Mothers Of The World Unite! Inventively!

By Nick Auf der Maur

Montreal Gazette, January 14, 1967

The great centre of collective American insanity, the West Coast, has for a while now been the main source of all those crazy things that make up the flourishing U.S. subculture.

The latest of these dubious, but highly entertaining contributions to be felt on the Montreal scene, is a typically far out West Coast group called the Mothers of Invention.

The Mothers claim to fame is a new musical form known as “freaking out” with “shock rock.”

To the listener, shock rock is a bit like electric shock and has an effect not unlike a musical lobotomy.

They've done to rock 'n' roll what the West Coast did for Kool-Aid – namely adding LSD, and presto, Electric Kool-Aid.

The eight-man group, led by Frank Zappa, a 26-year-old composer of such hits as Who Are The Brain Police?, Wowie Zowie, and The Return Of The Son Of Monster Magnet, is currently appearing here.

Zappa, who looks a bit like Rasputin, leads the group through a mad series of arrangements which includes Mozart's Symphony No. 40, Holst's The Planets, and a lot of Stravinsky a la Zappa.

The larger than usual rock group uses a wide range of instruments. Besides two sets of standard drums and the usual electric guitars, the Mothers of Invention manipulate kettle drums, something that looks like an electric piccolo, an electric clavichord, an electric bassoon, flutes, saxophones, tongs and finely tuned truck spring.

Each man is armed as well with 18 megaton amplifiers.

With the lot going at the same time, a song usually starts off at a fortissimo and then builds up.

Picking out the delicate but frank subtleties, can be an enrapturing experience. The three guitars, for example, create a transcendent quality which, if listened to inattentively, suggests they are playing three different songs.

Some of the lyrics are equally fascinating: ("Go ahead and scratch your pie, I don't love you any more.")

Listening to the Mothers is an adventure.
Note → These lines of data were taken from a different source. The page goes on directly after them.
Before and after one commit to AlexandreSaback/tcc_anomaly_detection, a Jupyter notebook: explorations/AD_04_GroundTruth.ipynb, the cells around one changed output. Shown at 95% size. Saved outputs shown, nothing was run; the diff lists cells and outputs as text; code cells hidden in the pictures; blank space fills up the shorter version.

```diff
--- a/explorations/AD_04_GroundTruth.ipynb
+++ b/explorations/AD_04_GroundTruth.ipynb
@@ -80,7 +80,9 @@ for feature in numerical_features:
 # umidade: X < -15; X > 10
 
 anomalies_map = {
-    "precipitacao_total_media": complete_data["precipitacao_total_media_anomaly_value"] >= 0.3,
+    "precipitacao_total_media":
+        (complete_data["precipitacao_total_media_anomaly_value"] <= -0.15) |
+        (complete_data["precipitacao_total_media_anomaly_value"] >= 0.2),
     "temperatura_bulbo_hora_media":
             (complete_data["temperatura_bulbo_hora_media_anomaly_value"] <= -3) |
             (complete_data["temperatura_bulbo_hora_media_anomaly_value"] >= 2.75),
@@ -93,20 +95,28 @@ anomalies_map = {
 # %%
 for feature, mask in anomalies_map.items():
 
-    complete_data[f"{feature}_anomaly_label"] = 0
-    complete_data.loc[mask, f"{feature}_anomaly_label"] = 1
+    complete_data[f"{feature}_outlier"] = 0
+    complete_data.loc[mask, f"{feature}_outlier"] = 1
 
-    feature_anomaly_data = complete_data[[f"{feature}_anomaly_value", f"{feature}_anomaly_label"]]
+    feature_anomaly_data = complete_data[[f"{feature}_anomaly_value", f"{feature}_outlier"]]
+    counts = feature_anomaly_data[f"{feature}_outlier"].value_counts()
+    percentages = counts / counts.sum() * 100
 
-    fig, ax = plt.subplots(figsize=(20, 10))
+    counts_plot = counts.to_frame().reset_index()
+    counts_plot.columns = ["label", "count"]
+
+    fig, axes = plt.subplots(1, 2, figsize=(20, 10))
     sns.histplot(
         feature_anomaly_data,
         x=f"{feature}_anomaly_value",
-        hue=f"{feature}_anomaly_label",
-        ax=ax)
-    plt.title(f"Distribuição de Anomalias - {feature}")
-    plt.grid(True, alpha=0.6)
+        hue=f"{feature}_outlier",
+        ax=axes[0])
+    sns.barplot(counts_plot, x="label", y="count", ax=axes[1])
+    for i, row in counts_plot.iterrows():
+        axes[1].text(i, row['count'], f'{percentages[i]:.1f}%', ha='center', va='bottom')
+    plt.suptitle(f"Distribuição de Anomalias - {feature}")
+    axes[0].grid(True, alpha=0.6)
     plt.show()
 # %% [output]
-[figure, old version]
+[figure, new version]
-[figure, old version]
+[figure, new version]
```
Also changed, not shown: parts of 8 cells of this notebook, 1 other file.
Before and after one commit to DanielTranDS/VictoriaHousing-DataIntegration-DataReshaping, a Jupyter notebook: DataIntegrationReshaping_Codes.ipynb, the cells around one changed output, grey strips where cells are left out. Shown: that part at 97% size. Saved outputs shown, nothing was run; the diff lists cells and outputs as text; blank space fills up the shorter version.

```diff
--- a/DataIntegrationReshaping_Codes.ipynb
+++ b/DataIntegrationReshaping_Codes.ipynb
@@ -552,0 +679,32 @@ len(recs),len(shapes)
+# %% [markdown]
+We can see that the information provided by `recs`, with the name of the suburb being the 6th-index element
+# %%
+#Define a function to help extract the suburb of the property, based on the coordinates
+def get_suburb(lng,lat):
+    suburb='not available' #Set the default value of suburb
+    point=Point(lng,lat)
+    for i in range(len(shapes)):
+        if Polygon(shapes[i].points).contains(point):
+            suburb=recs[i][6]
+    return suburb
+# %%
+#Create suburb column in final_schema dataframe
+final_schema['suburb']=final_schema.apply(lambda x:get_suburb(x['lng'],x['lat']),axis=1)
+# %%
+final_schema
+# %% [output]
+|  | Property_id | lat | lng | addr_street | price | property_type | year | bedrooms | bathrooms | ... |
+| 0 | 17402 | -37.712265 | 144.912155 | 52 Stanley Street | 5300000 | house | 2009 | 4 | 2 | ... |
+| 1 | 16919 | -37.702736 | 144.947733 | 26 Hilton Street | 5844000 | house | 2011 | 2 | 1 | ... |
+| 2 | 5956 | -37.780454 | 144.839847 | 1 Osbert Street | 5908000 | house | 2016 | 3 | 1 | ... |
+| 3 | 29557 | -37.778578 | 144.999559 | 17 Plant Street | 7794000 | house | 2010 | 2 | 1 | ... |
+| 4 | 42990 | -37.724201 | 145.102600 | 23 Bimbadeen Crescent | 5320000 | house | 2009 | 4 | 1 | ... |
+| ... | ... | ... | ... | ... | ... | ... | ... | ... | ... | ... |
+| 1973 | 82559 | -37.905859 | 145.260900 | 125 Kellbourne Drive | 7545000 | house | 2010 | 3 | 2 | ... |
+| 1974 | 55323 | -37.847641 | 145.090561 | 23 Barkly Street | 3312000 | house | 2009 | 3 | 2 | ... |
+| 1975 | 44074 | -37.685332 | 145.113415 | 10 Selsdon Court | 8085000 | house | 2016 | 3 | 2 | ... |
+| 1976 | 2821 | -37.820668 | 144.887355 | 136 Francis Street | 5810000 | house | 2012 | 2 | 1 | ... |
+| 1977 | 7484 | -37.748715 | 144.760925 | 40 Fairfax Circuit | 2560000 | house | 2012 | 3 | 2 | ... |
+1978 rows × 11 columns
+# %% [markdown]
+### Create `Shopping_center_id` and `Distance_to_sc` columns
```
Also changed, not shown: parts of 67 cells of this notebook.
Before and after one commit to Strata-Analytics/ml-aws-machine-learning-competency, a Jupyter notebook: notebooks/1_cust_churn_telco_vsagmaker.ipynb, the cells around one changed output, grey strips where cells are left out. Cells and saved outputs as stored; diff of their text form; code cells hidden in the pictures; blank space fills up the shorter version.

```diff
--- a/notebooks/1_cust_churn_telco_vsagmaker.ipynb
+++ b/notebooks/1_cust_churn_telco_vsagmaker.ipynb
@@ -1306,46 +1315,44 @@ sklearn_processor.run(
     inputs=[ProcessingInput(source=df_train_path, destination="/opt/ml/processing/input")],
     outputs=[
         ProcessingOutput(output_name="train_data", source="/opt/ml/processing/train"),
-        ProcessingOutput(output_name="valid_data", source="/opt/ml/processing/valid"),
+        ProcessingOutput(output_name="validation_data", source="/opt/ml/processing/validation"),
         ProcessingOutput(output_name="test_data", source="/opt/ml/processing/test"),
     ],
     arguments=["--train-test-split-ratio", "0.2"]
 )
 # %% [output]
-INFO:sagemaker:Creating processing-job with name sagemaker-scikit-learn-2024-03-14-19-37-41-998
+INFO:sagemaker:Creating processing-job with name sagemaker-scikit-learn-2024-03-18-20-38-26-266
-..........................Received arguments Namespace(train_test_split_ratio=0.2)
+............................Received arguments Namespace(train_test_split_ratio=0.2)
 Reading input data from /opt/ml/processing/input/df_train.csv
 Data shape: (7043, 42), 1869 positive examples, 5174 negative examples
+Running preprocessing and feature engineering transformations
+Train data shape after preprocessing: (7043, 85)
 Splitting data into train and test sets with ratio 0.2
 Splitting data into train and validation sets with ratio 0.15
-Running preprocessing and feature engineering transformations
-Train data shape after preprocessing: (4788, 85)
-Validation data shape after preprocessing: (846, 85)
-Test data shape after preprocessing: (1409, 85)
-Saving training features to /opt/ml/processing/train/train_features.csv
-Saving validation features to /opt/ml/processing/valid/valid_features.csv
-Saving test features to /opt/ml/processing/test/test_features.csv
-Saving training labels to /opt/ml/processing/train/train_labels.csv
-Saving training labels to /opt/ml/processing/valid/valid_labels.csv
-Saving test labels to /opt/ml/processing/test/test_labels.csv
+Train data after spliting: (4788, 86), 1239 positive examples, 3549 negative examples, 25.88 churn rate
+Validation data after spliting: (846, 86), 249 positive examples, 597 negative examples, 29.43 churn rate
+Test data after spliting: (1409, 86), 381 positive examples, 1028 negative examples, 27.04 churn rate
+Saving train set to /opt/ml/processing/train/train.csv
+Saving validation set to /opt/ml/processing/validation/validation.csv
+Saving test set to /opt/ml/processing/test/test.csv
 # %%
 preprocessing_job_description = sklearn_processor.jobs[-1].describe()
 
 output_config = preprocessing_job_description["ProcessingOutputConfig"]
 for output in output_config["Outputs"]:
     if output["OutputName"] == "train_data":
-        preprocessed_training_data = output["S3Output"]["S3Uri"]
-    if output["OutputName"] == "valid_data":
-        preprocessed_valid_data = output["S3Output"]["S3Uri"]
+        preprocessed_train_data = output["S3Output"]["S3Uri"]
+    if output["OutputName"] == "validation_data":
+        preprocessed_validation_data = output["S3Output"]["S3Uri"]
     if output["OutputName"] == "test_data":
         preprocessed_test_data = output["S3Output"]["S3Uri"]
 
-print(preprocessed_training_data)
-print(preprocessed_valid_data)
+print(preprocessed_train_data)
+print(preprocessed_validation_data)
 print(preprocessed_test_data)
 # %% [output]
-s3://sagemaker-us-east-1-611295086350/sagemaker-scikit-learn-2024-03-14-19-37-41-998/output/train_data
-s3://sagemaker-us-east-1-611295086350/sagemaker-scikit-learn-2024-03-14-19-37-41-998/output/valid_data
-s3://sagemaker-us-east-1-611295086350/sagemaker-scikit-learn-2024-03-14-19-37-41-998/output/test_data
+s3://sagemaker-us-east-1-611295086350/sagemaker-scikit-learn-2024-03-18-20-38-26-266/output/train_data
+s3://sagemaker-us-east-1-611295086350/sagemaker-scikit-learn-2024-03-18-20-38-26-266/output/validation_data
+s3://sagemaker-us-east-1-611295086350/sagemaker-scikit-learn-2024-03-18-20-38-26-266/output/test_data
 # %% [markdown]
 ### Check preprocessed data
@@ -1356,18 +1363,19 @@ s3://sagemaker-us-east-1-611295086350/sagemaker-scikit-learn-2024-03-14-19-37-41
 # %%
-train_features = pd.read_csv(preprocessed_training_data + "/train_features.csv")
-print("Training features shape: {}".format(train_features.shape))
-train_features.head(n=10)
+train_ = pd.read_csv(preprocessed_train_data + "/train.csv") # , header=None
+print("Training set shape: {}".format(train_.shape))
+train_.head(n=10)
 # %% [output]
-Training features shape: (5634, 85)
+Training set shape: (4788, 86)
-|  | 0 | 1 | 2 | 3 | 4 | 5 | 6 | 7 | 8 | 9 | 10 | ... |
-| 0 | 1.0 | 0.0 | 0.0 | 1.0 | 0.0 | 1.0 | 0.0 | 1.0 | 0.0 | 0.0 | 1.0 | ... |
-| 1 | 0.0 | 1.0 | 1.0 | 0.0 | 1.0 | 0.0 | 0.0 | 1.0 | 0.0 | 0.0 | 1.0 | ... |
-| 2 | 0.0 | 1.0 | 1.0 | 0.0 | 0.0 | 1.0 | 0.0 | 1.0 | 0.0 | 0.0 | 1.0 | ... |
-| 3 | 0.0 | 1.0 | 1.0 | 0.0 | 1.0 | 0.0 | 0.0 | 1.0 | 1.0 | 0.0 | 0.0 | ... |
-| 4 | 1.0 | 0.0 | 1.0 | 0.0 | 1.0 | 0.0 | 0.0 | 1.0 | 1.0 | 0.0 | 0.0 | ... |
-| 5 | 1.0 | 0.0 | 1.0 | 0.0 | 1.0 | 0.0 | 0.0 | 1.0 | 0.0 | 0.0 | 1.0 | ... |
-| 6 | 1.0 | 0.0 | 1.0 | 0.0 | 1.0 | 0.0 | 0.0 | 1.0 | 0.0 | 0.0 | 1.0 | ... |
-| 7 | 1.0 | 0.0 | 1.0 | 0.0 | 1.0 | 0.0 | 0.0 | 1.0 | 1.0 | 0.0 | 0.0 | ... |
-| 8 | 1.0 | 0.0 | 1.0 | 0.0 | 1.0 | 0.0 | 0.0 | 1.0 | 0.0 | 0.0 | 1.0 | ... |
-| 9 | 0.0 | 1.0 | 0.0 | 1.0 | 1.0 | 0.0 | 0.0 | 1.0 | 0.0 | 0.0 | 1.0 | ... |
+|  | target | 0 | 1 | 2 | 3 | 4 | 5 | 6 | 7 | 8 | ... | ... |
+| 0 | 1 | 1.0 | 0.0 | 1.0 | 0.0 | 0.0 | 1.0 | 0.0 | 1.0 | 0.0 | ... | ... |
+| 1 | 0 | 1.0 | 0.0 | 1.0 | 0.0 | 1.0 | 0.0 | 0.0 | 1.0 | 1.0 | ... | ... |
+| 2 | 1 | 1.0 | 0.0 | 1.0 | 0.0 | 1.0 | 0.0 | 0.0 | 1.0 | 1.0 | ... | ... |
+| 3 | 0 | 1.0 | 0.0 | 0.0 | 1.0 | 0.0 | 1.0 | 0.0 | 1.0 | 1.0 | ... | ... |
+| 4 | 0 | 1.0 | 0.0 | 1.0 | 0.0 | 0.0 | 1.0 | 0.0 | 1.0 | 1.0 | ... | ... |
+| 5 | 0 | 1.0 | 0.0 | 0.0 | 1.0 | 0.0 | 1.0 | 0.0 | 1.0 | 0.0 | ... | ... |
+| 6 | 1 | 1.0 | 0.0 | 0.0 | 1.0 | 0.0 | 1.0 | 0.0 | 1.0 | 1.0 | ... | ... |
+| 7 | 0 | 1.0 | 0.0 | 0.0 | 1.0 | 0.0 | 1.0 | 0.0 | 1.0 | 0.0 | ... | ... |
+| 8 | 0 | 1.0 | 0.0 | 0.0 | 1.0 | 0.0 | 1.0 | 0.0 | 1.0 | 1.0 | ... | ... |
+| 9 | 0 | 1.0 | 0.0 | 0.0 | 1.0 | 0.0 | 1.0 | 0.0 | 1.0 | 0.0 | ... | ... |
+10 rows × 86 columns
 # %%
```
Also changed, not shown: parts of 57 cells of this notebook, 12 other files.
It takes a few hours for the sound to get out of your ears after leaving the New Penelope.

Actually, explains Zappa, the Mothers of invention are musical satirist . . . “we're out to satirize everything.”

And “freaking out” is just the thing to do it.

 Zappa defines freaking out as “a process whereby an individual casts of outmoded and restricting standards of thinking, dress and social etiquette in order to express his relationship to his immediate environment and the social structure as a whole.”

In effect, Zappa has become a sort of Marshall McLuhan of the rock scene. And like McLuhan, even he is not
quite sure what the electronic message is all about.

“In fact,” he says, “We're, not even sure who plays the drums.”

Read by OCR software. If you spot errors, let me know afka (at)